The Bearded Ladies Cabaret is a troupe of Philadelphia cabaret artists who use theater and entertainment as a means to confront and express issues and ideas of politics, gender, identity and more—with their own unique, glittery touch.
Raíces Culturales LatinoAmericanas, Inc., located in Northern Liberties, was founded in 1991 by a coalition of Latin American folklore dancers and musicians to represent and support all artists with Latin American backgrounds working and creating in Philadelphia.
ArtWell (formerly The Arts & Spirituality Center) is a nonprofit with a focus on helping kids and teenagers navigate the challenges of self-discovery and growing up. They partner with schools and other youth-oriented organizations to present arts-based curriculum where students learn to cultivate their own personalities and talents, honor and respect the abilities and strengths of their peers, and deal with challenges and conflict from a perspective of peace and trust.
It’s no secret that schools throughout the Philadelphia region are struggling—and when cutbacks need to be made, arts programming is often first to go.
That’s where The Clay Studio comes in. Since 1994, The Clay Studio’s Claymobile van has traveled to schools throughout our region to deliver pop-up art classes to students in need. “The whole reason the program exists is that we’d rather have the art actually happen in the school and ideally we’d just be this add-on coming in for special projects that they wouldn’t normally be able to do. We’d like to not be the only art students are getting, but unfortunately that’s [often] the way it ends up being,” says Annette Monnier, Outreach Program Director.
Did you know that in the last ten years, Philadelphia has seen a steady increase in bicycling and bicycle commuters?
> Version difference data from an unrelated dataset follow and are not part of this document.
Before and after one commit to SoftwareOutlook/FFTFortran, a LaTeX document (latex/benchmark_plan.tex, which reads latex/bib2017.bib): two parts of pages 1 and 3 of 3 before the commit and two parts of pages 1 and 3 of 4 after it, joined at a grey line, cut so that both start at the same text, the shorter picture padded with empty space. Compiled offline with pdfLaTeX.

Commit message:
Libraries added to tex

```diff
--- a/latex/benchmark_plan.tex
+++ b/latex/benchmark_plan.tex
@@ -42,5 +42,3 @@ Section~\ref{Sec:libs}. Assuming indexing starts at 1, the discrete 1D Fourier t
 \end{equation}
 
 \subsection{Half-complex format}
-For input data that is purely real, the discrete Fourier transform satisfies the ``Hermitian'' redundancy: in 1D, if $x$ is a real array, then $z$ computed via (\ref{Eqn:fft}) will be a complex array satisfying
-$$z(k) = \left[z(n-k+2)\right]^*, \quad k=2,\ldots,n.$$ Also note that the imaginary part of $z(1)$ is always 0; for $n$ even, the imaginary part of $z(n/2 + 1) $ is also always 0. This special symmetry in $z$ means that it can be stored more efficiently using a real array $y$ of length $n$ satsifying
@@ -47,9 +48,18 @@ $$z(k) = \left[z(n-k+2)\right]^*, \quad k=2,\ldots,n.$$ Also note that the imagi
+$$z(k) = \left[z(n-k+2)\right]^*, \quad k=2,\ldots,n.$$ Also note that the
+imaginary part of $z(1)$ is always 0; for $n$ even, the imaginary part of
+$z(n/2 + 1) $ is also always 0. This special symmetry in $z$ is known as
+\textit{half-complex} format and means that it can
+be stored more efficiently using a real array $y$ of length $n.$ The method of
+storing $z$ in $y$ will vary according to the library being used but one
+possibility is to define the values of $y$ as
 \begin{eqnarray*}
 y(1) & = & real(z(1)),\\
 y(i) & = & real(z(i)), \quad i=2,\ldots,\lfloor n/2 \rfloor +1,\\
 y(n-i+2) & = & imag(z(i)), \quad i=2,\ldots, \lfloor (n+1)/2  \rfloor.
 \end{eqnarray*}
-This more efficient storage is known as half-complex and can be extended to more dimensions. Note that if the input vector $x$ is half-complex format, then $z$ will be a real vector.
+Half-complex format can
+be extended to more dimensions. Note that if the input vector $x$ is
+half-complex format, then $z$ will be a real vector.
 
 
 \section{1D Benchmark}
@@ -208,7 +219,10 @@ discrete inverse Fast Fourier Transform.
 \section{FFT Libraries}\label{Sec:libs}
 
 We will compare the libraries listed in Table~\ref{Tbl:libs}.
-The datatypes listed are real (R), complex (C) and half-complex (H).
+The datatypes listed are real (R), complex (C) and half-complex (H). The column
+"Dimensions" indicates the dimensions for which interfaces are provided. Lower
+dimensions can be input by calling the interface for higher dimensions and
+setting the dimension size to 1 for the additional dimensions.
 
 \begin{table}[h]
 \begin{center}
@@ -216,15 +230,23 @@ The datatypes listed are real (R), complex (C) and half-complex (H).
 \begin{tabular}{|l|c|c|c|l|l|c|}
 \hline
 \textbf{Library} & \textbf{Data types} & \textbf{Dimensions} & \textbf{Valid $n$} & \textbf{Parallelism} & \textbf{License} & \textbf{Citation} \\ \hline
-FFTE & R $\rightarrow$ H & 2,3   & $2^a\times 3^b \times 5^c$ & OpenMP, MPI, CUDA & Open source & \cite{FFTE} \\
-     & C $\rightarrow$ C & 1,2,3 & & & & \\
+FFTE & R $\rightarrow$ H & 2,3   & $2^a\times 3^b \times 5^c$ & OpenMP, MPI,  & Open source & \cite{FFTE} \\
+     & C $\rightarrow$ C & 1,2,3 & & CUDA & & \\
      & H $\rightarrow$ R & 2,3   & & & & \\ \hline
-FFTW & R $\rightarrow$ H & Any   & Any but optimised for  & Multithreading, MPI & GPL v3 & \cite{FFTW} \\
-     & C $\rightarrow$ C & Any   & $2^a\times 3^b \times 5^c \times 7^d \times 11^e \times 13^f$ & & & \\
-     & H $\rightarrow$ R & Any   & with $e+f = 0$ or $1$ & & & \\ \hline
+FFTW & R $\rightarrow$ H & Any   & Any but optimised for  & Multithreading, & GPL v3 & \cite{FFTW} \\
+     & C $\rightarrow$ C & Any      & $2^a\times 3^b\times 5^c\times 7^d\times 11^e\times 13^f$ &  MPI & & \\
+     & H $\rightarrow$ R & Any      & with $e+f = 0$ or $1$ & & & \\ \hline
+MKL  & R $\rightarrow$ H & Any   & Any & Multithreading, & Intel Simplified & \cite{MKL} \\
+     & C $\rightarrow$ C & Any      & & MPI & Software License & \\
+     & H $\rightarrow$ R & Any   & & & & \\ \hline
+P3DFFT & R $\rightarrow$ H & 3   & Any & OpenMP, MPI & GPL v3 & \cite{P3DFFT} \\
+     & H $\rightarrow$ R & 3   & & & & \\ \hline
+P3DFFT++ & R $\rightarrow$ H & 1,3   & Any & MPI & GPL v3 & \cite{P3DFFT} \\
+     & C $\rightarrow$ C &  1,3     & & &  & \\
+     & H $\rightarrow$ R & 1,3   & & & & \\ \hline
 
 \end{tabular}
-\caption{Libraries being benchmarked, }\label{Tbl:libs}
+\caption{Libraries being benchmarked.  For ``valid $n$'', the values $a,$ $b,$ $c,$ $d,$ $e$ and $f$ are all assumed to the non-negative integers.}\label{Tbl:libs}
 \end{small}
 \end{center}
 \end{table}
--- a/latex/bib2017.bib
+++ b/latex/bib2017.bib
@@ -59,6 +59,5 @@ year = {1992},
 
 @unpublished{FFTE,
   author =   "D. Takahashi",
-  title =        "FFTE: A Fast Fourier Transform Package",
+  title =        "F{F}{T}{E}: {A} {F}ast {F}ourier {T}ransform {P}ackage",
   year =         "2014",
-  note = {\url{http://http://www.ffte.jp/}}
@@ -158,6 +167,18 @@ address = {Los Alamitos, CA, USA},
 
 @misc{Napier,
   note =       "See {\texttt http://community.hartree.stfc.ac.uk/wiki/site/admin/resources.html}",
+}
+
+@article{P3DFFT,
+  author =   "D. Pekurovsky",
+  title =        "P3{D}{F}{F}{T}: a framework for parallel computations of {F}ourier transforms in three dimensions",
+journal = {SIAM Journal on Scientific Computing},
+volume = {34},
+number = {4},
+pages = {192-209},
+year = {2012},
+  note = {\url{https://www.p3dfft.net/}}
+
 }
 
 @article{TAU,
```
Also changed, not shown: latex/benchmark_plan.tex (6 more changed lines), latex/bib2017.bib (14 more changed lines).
The Septa strike a few years ago certainly induced a spike in people biking to work, but plenty of Philadelphians are continuously being turned on to the economic, environmental and health reasons to incorporate bike riding into their daily routine—not to mention the pure fun of it.
Promoting biking (and walking, too) as a means of transportation, advocating for cyclists' rights, expanding safe biking routes, teaching bike safety practices and building a community of proud cyclists are all areas of work for the Bicycle Coalition of Greater Philadelphia.
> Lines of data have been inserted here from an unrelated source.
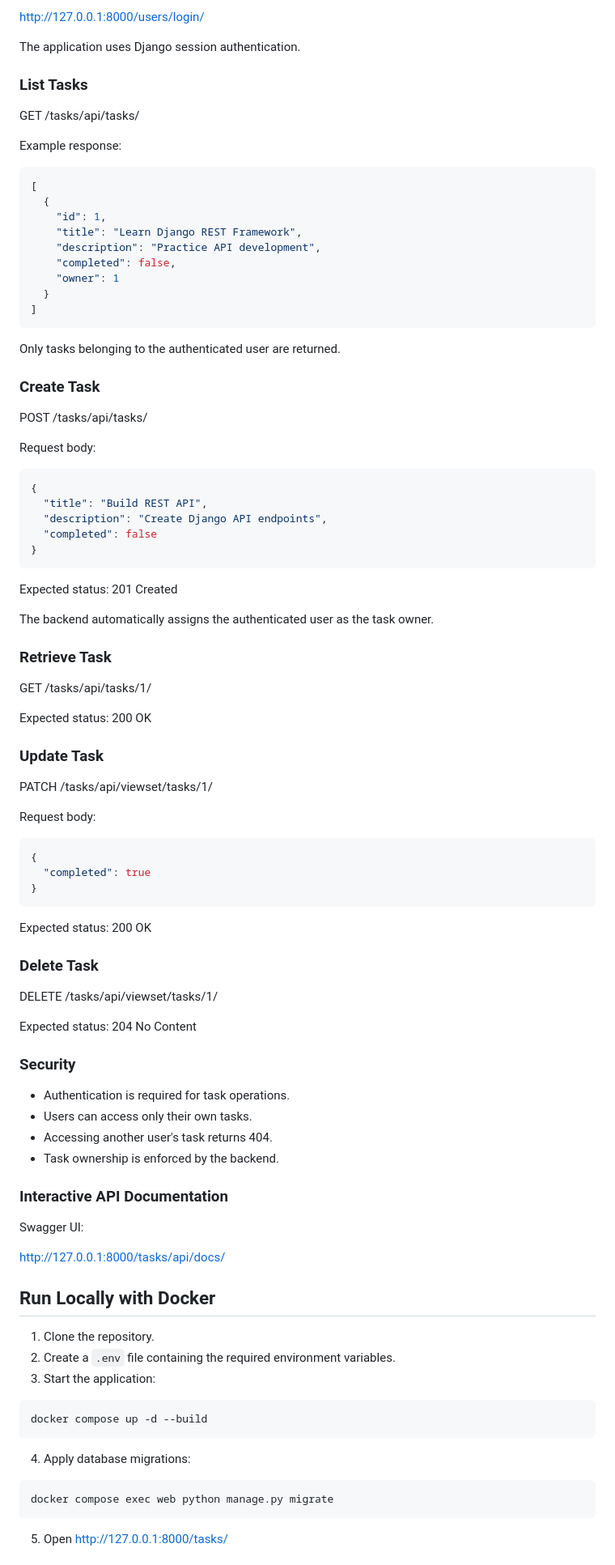
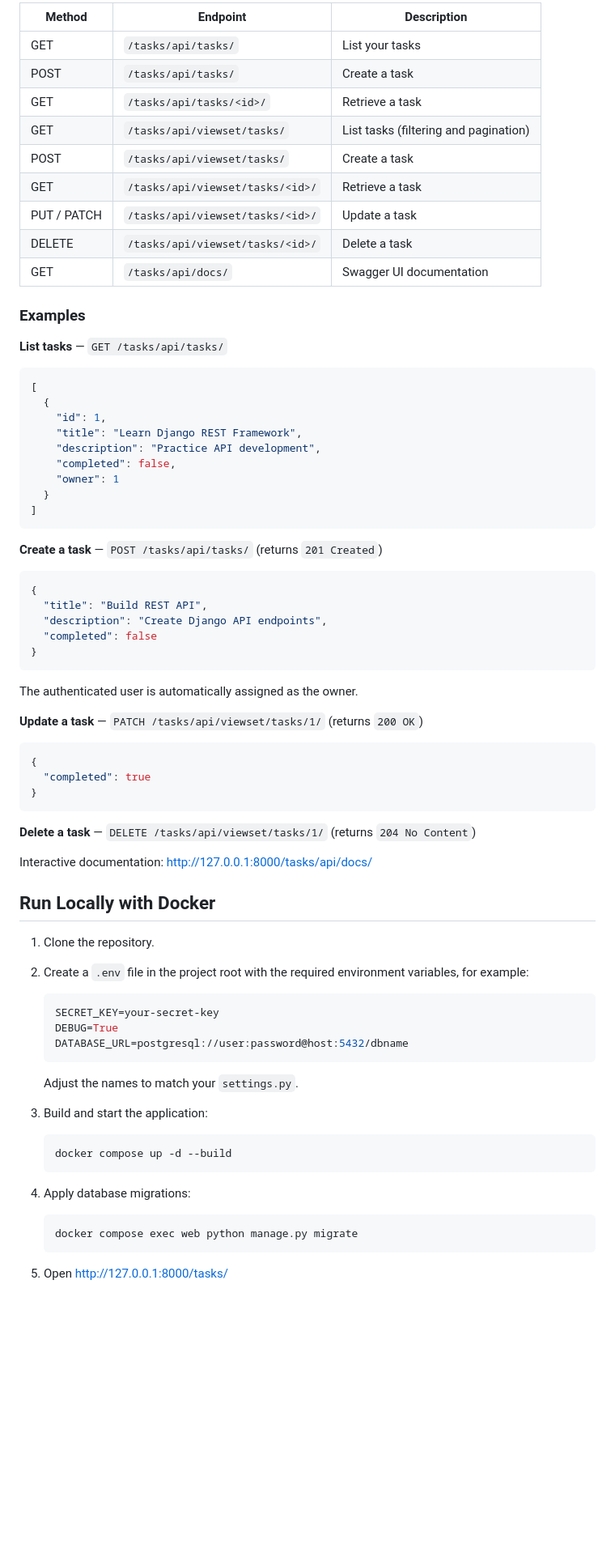
Before and after one commit to yussufrakkabi/django-task-manager, a Markdown page: README.md, the part around one of its changes. Shown at 81% size. Rendered like a GitHub page; blank space fills up the shorter version.

Commit message:
Improve README for backend developer portfolio

````diff
--- a/README.md
+++ b/README.md
@@ -93,13 +79,19 @@ For local development, log in through:
 
-http://127.0.0.1:8000/users/login/
+| Method | Endpoint | Description |
+|---|---|---|
+| GET | `/tasks/api/tasks/` | List your tasks |
+| POST | `/tasks/api/tasks/` | Create a task |
+| GET | `/tasks/api/tasks/<id>/` | Retrieve a task |
+| GET | `/tasks/api/viewset/tasks/` | List tasks (filtering and pagination) |
+| POST | `/tasks/api/viewset/tasks/` | Create a task |
+| GET | `/tasks/api/viewset/tasks/<id>/` | Retrieve a task |
+| PUT / PATCH | `/tasks/api/viewset/tasks/<id>/` | Update a task |
+| DELETE | `/tasks/api/viewset/tasks/<id>/` | Delete a task |
+| GET | `/tasks/api/docs/` | Swagger UI documentation |
 
-The application uses Django session authentication.
+### Examples
 
-### List Tasks
-
-GET /tasks/api/tasks/
-
-Example response:
+**List tasks** — `GET /tasks/api/tasks/`
 
 ```json
 [
@@ -113,13 +105,7 @@ Example response:
 ]
 ```
 
-Only tasks belonging to the authenticated user are returned.
-
-### Create Task
-
-POST /tasks/api/tasks/
-
-Request body:
+**Create a task** — `POST /tasks/api/tasks/` (returns `201 Created`)
 
 ```json
 {
@@ -129,22 +115,9 @@ Request body:
 }
 ```
 
-Expected status: 201 Created
+The authenticated user is automatically assigned as the owner.
 
-The backend automatically assigns the authenticated user
-as the task owner.
-
-### Retrieve Task
-
-GET /tasks/api/tasks/1/
-
-Expected status: 200 OK
-
-### Update Task
-
-PATCH /tasks/api/viewset/tasks/1/
-
-Request body:
+**Update a task** — `PATCH /tasks/api/viewset/tasks/1/` (returns `200 OK`)
 
 ```json
 {
@@ -152,44 +125,34 @@ Request body:
 }
 ```
 
-Expected status: 200 OK
+**Delete a task** — `DELETE /tasks/api/viewset/tasks/1/` (returns `204 No Content`)
 
-### Delete Task
-
-DELETE /tasks/api/viewset/tasks/1/
-
-Expected status: 204 No Content
-
-### Security
-
-- Authentication is required for task operations.
-- Users can access only their own tasks.
-- Accessing another user's task returns 404.
-- Task ownership is enforced by the backend.
-
-### Interactive API Documentation
-
-Swagger UI:
-
-http://127.0.0.1:8000/tasks/api/docs/
-
-
+Interactive documentation: http://127.0.0.1:8000/tasks/api/docs/
 
 ## Run Locally with Docker
 
 1. Clone the repository.
-2. Create a `.env` file containing the required environment variables.
-3. Start the application:
+2. Create a `.env` file in the project root with the required environment variables, for example:
 
-```bash
-docker compose up -d --build
-```
+   ```env
+   SECRET_KEY=your-secret-key
+   DEBUG=True
+   DATABASE_URL=postgresql://user:password@host:5432/dbname
+   ```
+
+   Adjust the names to match your `settings.py`.
+
+3. Build and start the application:
+
+   ```bash
+   docker compose up -d --build
+   ```
 
 4. Apply database migrations:
 
-```bash
-docker compose exec web python manage.py migrate
-```
+   ```bash
+   docker compose exec web python manage.py migrate
+   ```
 
 5. Open http://127.0.0.1:8000/tasks/
 
````
Also changed, not shown: other parts of README.md (+59 -72 lines).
Turns out the Northwest Philly artistic community is even more popping than we thought after learning about the hundreds of artists who came out of the woodwork for the Germantown Artists Roundtable networking party in early February—the three-year-old Mt. Airy Art Garage is growing every day to serve artists and connect with not only the Mt. Airy community as their name suggests, but also Chestnut Hill and Germantown.
Longtime residents of Germantown know there’s a rich artistic community where they live, but there have traditionally been limited outlets for those creative minds to be showcased—there’s no community arts center, and artistic venues in general are scarce (save for the Imperfect Gallery, which was recently successfully opened at 5601 Greene Street). In November 2011, the Germantown Artists Roundtable
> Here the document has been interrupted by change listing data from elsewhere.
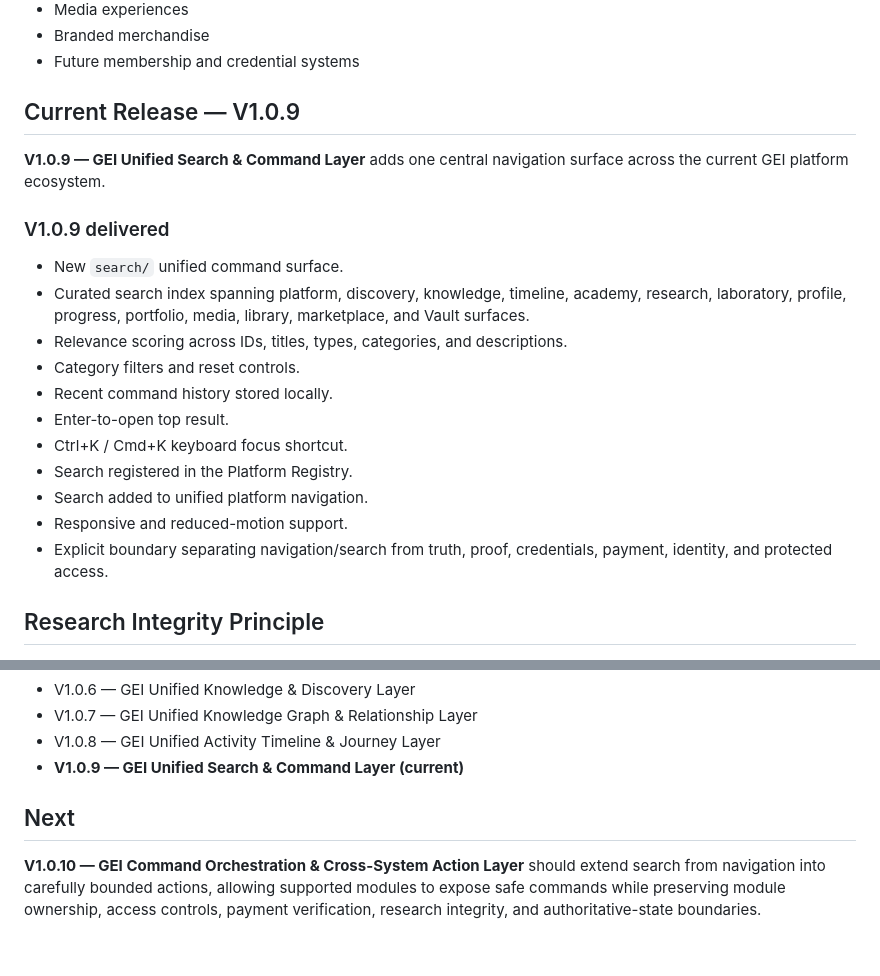
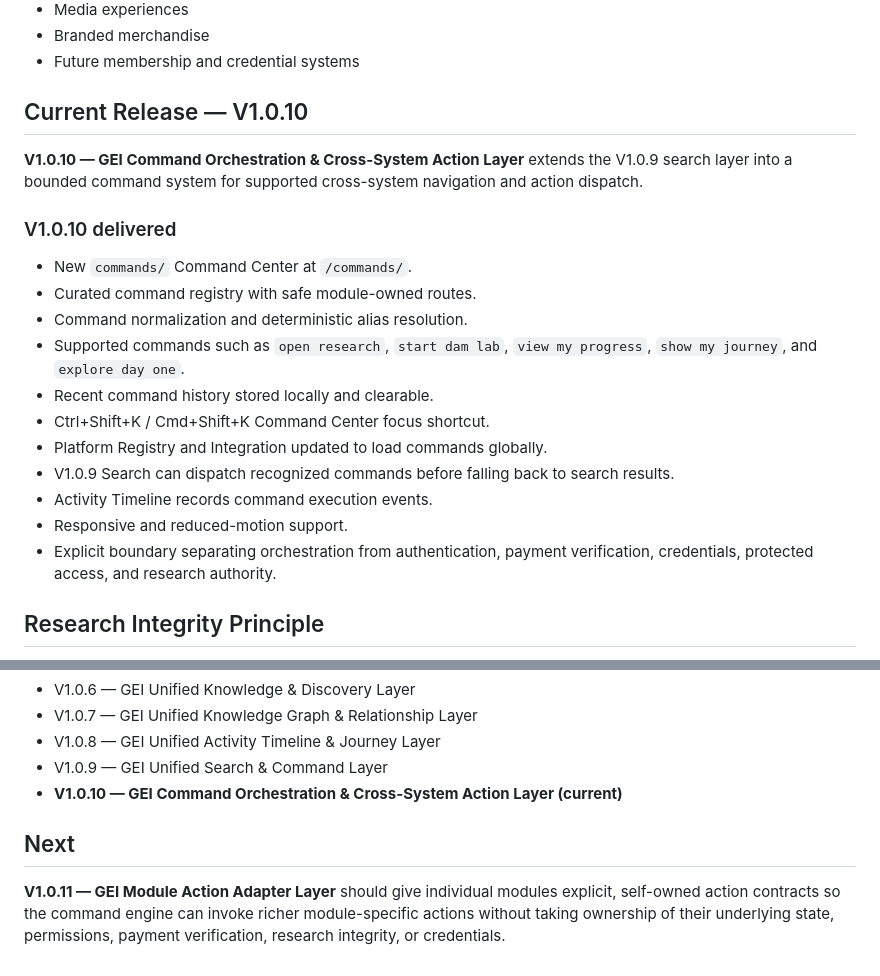
Before and after one commit to jawa-dam/GEI-ERA, a Markdown page: README.md, 2 parts joined by grey strips. Drawn GitHub-style.

Commit message:
V1.0.10: update release roadmap and current architecture

```diff
--- a/README.md
+++ b/README.md
@@ -17,23 +17,23 @@ The repository is designed to evolve into a professional, SEO-ready digital plat
 - Branded merchandise
 - Future membership and credential systems
 
-## Current Release — V1.0.9
+## Current Release — V1.0.10
 
-**V1.0.9 — GEI Unified Search & Command Layer** adds one central navigation surface across the current GEI platform ecosystem.
+**V1.0.10 — GEI Command Orchestration & Cross-System Action Layer** extends the V1.0.9 search layer into a bounded command system for supported cross-system navigation and action dispatch.
 
-### V1.0.9 delivered
+### V1.0.10 delivered
 
-- New `search/` unified command surface.
-- Curated search index spanning platform, discovery, knowledge, timeline, academy, research, laboratory, profile, progress, portfolio, media, library, marketplace, and Vault surfaces.
-- Relevance scoring across IDs, titles, types, categories, and descriptions.
-- Category filters and reset controls.
-- Recent command history stored locally.
-- Enter-to-open top result.
-- Ctrl+K / Cmd+K keyboard focus shortcut.
-- Search registered in the Platform Registry.
-- Search added to unified platform navigation.
+- New `commands/` Command Center at `/commands/`.
+- Curated command registry with safe module-owned routes.
+- Command normalization and deterministic alias resolution.
+- Supported commands such as `open research`, `start dam lab`, `view my progress`, `show my journey`, and `explore day one`.
+- Recent command history stored locally and clearable.
+- Ctrl+Shift+K / Cmd+Shift+K Command Center focus shortcut.
+- Platform Registry and Integration updated to load commands globally.
+- V1.0.9 Search can dispatch recognized commands before falling back to search results.
+- Activity Timeline records command execution events.
 - Responsive and reduced-motion support.
-- Explicit boundary separating navigation/search from truth, proof, credentials, payment, identity, and protected access.
+- Explicit boundary separating orchestration from authentication, payment verification, credentials, protected access, and research authority.
 
 ## Research Integrity Principle
 
@@ -65,8 +65,9 @@ The site should feel like an interdisciplinary research institution and engineer
 - V1.0.6 — GEI Unified Knowledge & Discovery Layer
 - V1.0.7 — GEI Unified Knowledge Graph & Relationship Layer
 - V1.0.8 — GEI Unified Activity Timeline & Journey Layer
-- **V1.0.9 — GEI Unified Search & Command Layer (current)**
+- V1.0.9 — GEI Unified Search & Command Layer
+- **V1.0.10 — GEI Command Orchestration & Cross-System Action Layer (current)**
 
 ## Next
 
-**V1.0.10 — GEI Command Orchestration & Cross-System Action Layer** should extend search from navigation into carefully bounded actions, allowing supported modules to expose safe commands while preserving module ownership, access controls, payment verification, research integrity, and authoritative-state boundaries.
+**V1.0.11 — GEI Module Action Adapter Layer** should give individual modules explicit, self-owned action contracts so the command engine can invoke richer module-specific actions without taking ownership of their underlying state, permissions, payment verification, research integrity, or credentials.
```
formed to do something about that.
The GroundSwell launch event on January 21st, 2013 at The Arden Theatre was a vibrant, activity-filled celebration of arts, culture and community. Nearly 300 GroundSwell supporters came out to have fun, meet their fellow community advocates, and find out more about the GroundSwell mission to make Greater Philly a better place to live, work and play. GroundSwell unites all of our region’s cultural assets—art, culture, museums, libraries, parks and more—and focuses community members around actions to benefit those institutions and projects to in turn improve quality of life in our region.